That could change, as some additional precipitation was expected to fall and temperatures were expected to drop again overnight, meaning additional ice could cause more outages.

Emergency officials said they were urging drivers to stay in, especially if they had to traverse secondary roads. Whlie the main roads were treated in advance and were passable Friday afternoon, other roads throughout the county were slick and made for treacherous driving.

In at least one location, an ambulance slid into a ditch while trying to respond to a call. A wildlands truck eventually picked up the patient, and the ambulance driver later managed to extricate the vehicle.

Forecasters said the precipitation appeared set to taper off Friday afternoon into the evening, and temperatures could briefly rise above freezing. But National Weather Service meteorologist Andrew Pritchett said any meltdown would be temporary and the roads were likely to refreeze overnight, before temperatures rise to above 40 degrees on Saturday.

The icing was expected to be worse in Gatlinburg, because of its higher elevation, but Chief Randy Brackins said most city roads appeared passable in the afternoon.

Throughout the county, dispatchers and law enforcement officials said there were scattered wrecks but no major accidents and no particular areas that were harder hit than others.

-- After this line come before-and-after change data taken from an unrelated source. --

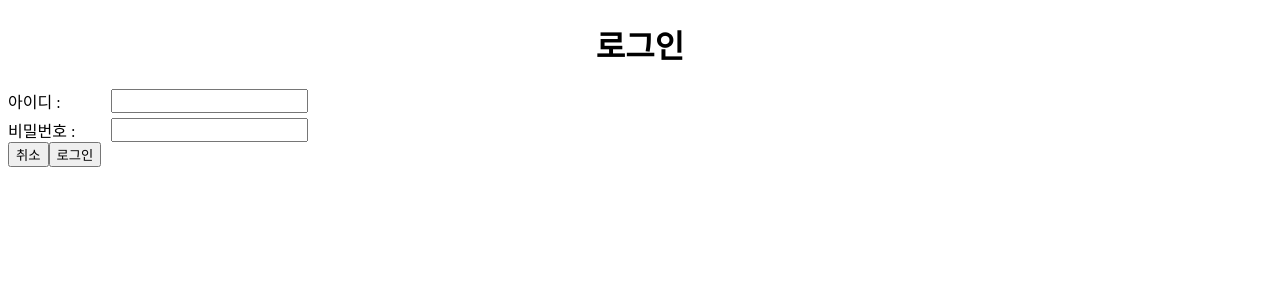
Repository: pvntlc/D-IT-Tech-Internship
Page: work_web/Day1/src/main/webapp/login.html
An editor plug-in stored every save of this project. The page is shown before and after the next save, followed by the edit.
The browser window is 1280 px wide. The pictures show the whole page.

Above is the page before, as saved 2023-09-11 01:41:09.

### work_web/Day1/src/main/webapp/login.html
<!DOCTYPE html>
<html lang="en">

<head>
	<meta charset="UTF-8">
	<meta name="viewport" content="width=device-width, initial-scale=1.0">
	<meta name="viewport" content="width=device-width, initial-scale=1.0">
	<title>로그인</title>

	<style>
		h1 {
			text-align: center;
		}

		#container {
			width: 300px;
			display: grid;

			grid-template-columns: 1fr 2fr;
			grid-gap: 5px 5px;
		}
	</style>

</head>

<body>
	<h1>로그인</h1>
	<form method="get" action="main.do">
		<div id="container">
			<label for="userid">아이디 : </label><input type="text" id="userid" name="userid" />
			<label for="pw">비밀번호 : </label><input type="password" id="pw" name="pw" />
		</div>
		<div id="btn">
			<input type="reset" value="취소" /><input type="submit" value="로그인" />
		</div>

	</form>
</body>

</html>

After the next save:
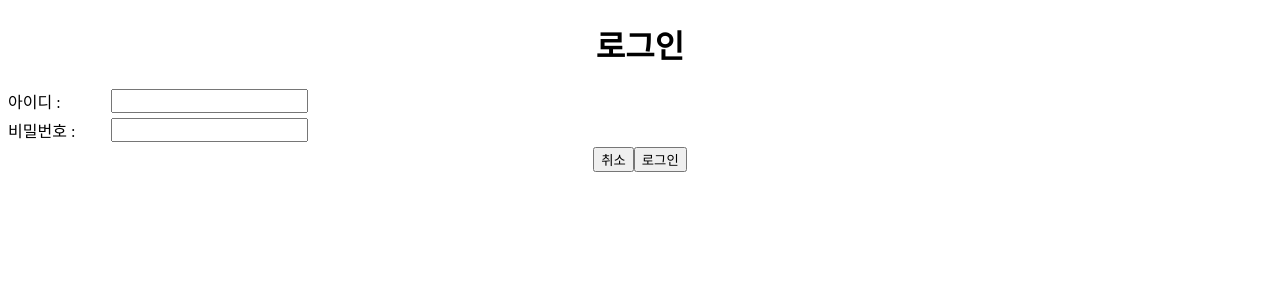
Saved 19 s later.
--- a/work_web/Day1/src/main/webapp/login.html
+++ b/work_web/Day1/src/main/webapp/login.html
@@ -19,6 +19,11 @@
 			grid-template-columns: 1fr 2fr;
 			grid-gap: 5px 5px;
 		}
+
+		#btn{
+			text-align: center;
+			margin: 5px;
+		}
 	</style>
 
 </head>
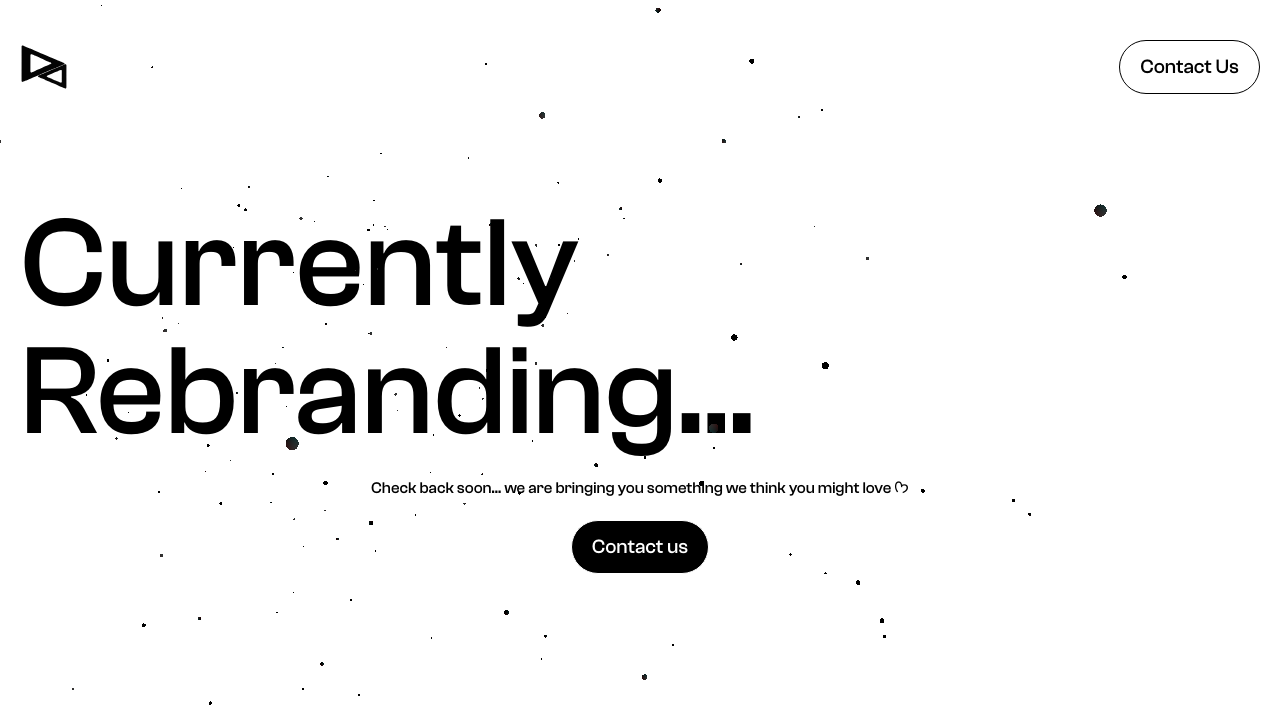
Repository: Cybugg/Nexxistudios-new
Page: /
The author's editor kept a copy of each file at every save. The page is drawn from the files as they stood at one save, then again after a run of saves.
The browser window is 1280 px wide. The pictures show the whole page.
The project was rebuilt for these pictures with package versions that can differ from the ones it lists, and the page was loaded fresh each time. The framework's server and built-in components were replaced by stand-ins that run in the browser. Also part of the build but not shown: next.config.mjs.

Above is the page before, as saved 2025-09-06 16:18:27.

After the next 5 saves:
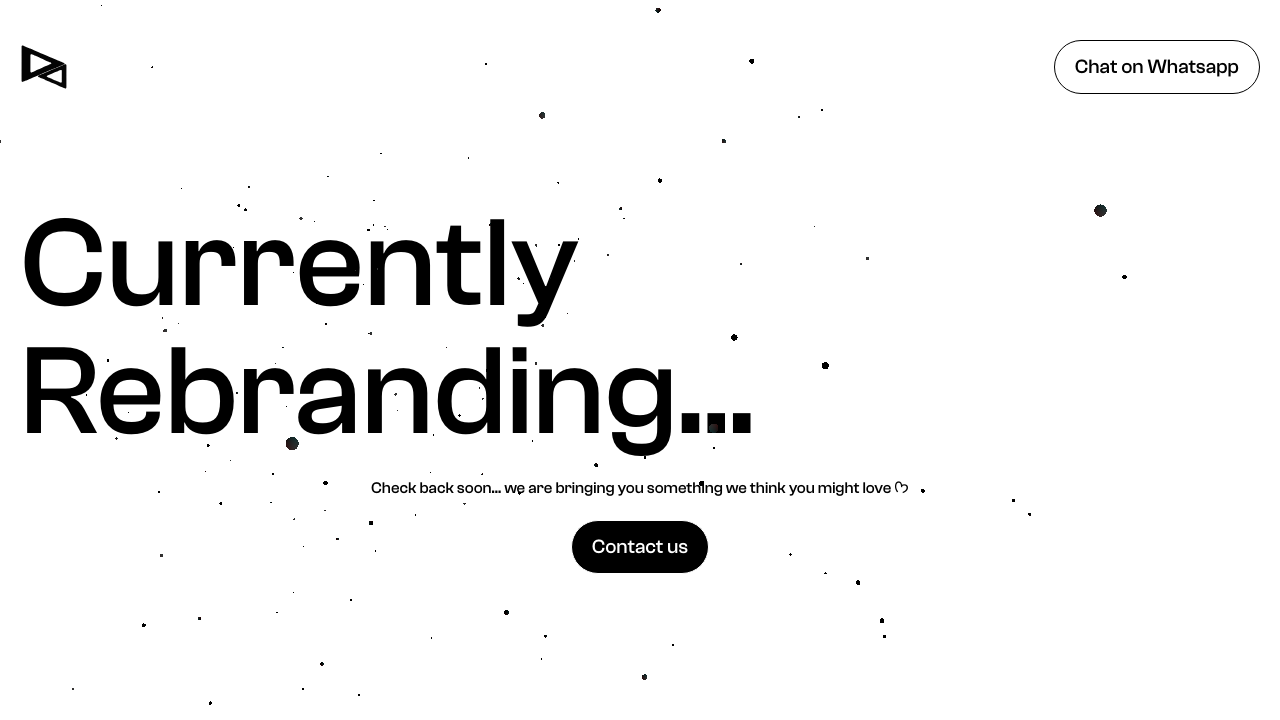
The 5 saves are shown as one change because they came seconds apart.
The last was saved 13 min 32 s later.
--- a/app/components/topNav.js
+++ b/app/components/topNav.js
@@ -11,7 +11,7 @@ function TopNav() {
     </div>
     <ul>
       <li className="py-3 px-5 text-xl rounded-full border cursor-pointer">
-Contact Us
+Chat on Whatsapp
       </li>
     </ul>
   </div>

But because some roads had remained slick throughout the day, and some areas were expected to refreeze overnight, they urged people to stay inside and off the roads until temperatures rise above freezing and more of the ice melts.